Schenker spoke on the range of severity in heat-related illnesses, hot-spots of HRI deaths in California, heatwave mortality, increase in heat-related deaths in the United States and how most of these incidents and deaths were preventable.
Schenker brought up the White House Report on Climate Change and Human Health in April 2016, saying, “It’s a very comprehensive report. What struck me was there’s no mention of occupational health hazards… there was less than two paragraphs about workers and their exposure to excess heat and health impacts from that. Unfortunately, this is the reality that occurs, that the occupational hazard safety, even though for the greater good, gets ignored or shortchanged.”
Schenker continued to say that California has been the leader in occupational heat regulations, as there have been no existing standards on the federal level.
Schenker pointed out conditions for farmworkers could range from 80 to 116 degrees Fahrenheit, averaging at 100 degrees Fahrenheit.
He stated that the average core body temperature is 102 degrees Fahrenheit and the human body goes into critical condition when reaching temperatures above 104 degrees Fahrenheit.
Schenker brought up the case of a 17-year-old pregnant immigrant from Mexico who was working but felt unwell and was denied proper care.
She died shortly after, and this was an entirely preventable case. This story embodies many of the core issues in heat-related casualties, Schenker said.
Those in the military have structures to keep them well, and athletes are trained and monitored, whereas even with available water and shaded breaks, farmworkers are still the most at risk for HRI deaths due to a number of reasons.
Schenker introduced his investigation, California Heat Illness Prevention Study (CHIPS), which studies the hydration, work, clothing, core body temperature and questionnaire data received from 30 different farms across California.

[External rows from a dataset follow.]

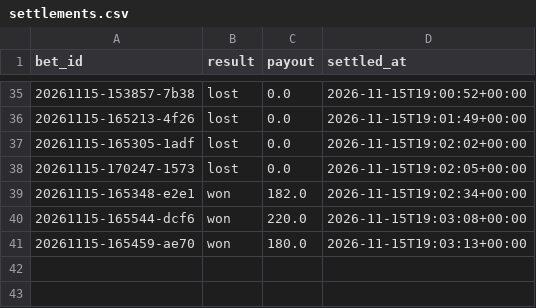
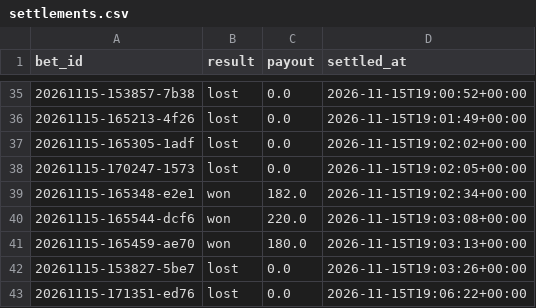
Before and after one commit to lukkeodds/livetest-log, a CSV file: data/settlements.csv, drawn as a sheet; only a part is shown, gaps mark what is left out; the diff names each change by its address in the sheet, - before the commit and + after, or states it on an @@ line.

Commit message:
snapshot 20261115T190836Z: settlements.csv

```diff
--- a/data/settlements.csv
+++ b/data/settlements.csv
+row 42: 20261115-153827-5be7 | lost | 0.0 | 2026-11-15T19:03:26+00:00
+row 43: 20261115-171351-ed76 | lost | 0.0 | 2026-11-15T19:06:22+00:00
```
Also changed, not shown: 4 other files.
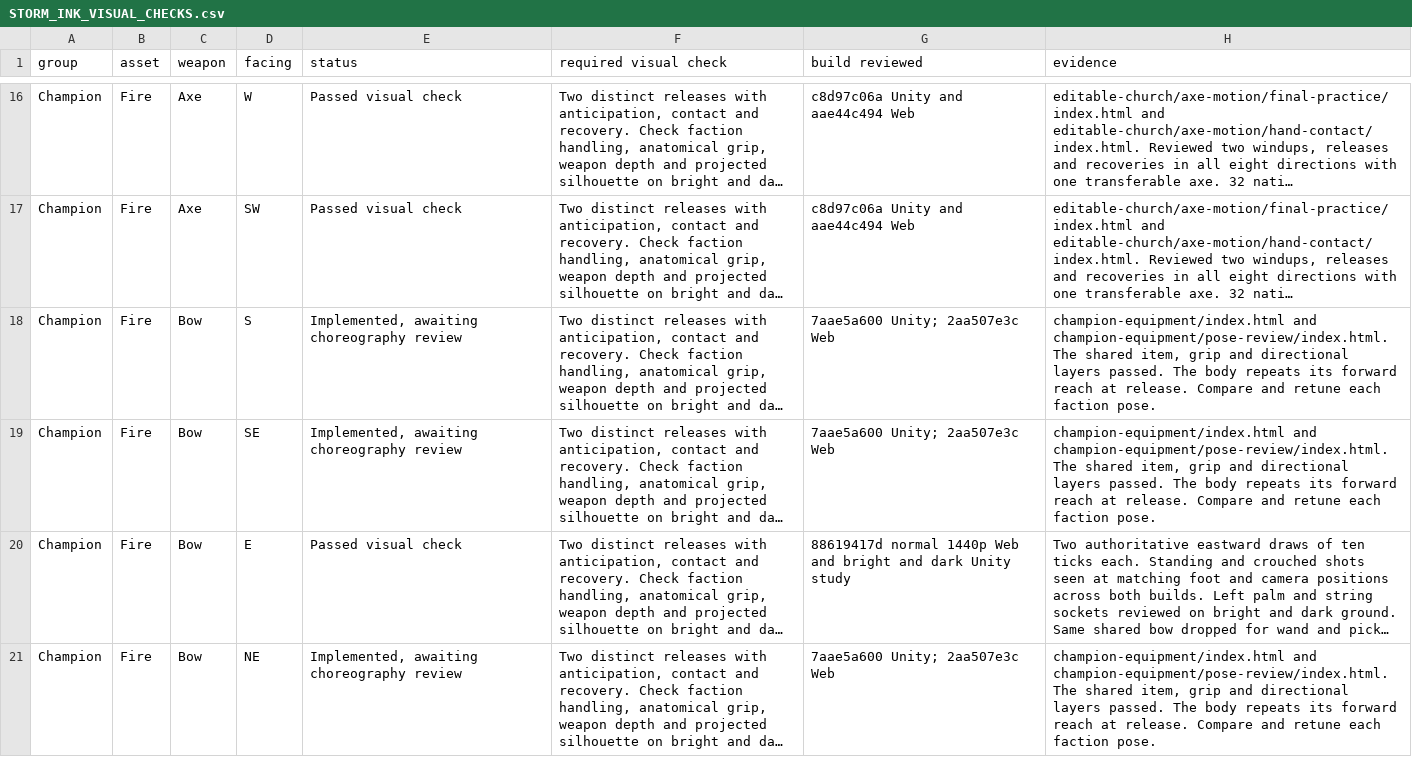
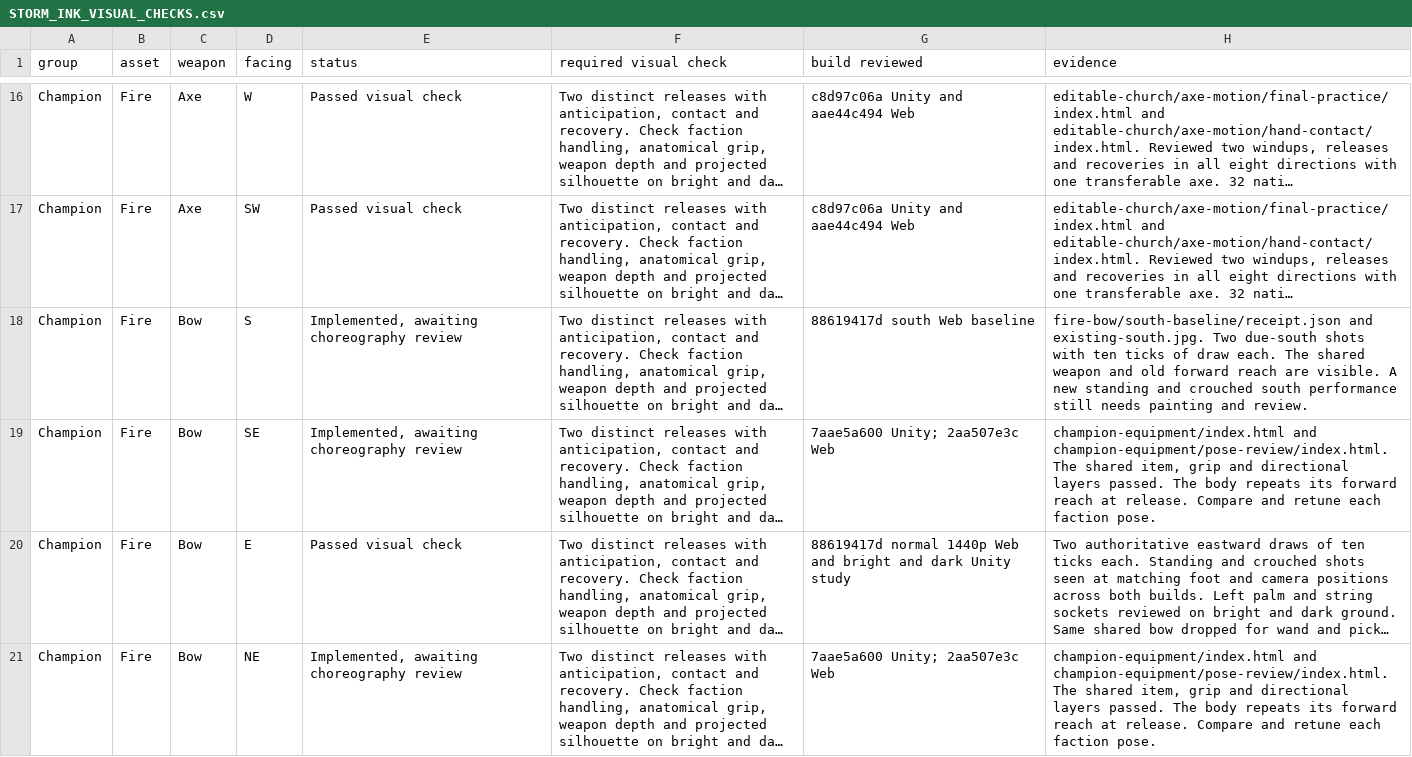
Before and after one commit to Nevanyte/RogueHalla, a CSV file: docs/art/STORM_INK_VISUAL_CHECKS.csv, drawn as a sheet; only a part is shown, gaps mark what is left out; long unchanged cells end in …; the diff covers the shown part only; the diff names each change by its address in the sheet, - before the commit and + after, or states it on an @@ line.

Commit message:
Record the bow studio, live editing and south Web baseline

```diff
--- a/docs/art/STORM_INK_VISUAL_CHECKS.csv
+++ b/docs/art/STORM_INK_VISUAL_CHECKS.csv
-G18 (build reviewed): 7aae5a600 Unity; 2aa507e3c Web
+G18 (build reviewed): 88619417d south Web baseline
-H18 (evidence): champion-equipment/index.html and champion-equipment/pose-review/index.html. The shared item, grip and directional layers passed. The body repeats its forward reach at release. Compare and retune each faction pose.
+H18 (evidence): fire-bow/south-baseline/receipt.json and existing-south.jpg. Two due-south shots with ten ticks of draw each. The shared weapon and old forward reach are visible. A new standing and crouched south performance still needs painting and review.
```
Also changed, not shown: 2 edited cells elsewhere in this file.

Among the findings were cultural and societal structural beliefs, such as men knowing to drink water but preferring to drink energy drinks and sweet drinks, reporting that they did not want to look weak or slow down other workers.
Women tended to wear excess clothing to avoid unwanted attention from men, but at the risk of overheating.
Supervisors also discouraged workers to take breaks, and they had a lack of training to recognize early HRI symptoms.
Schenker said the second phase of CHIPS includes an economic analysis of the association between production and high heat (aimed at employers), development of apps to assist supervisors with HRI prevention for both workforce employees and individuals, incorporation of CHIPS findings into evidence-based training and incentives for Latinx farmworkers and video education.
“HRI remains a risk of illness and death, especially for the most vulnerable outdoor workers. Climate change factors will increase risks in the future and risk factors for HRI are multifactorial and require diverse approaches addressing heat gain and cooling,” said Schenker. “Metabolic heat gain is a significant risk factor for HRI and approaches should include education, engineering and enforcement efforts, and addressing cultural beliefs and perceptions.”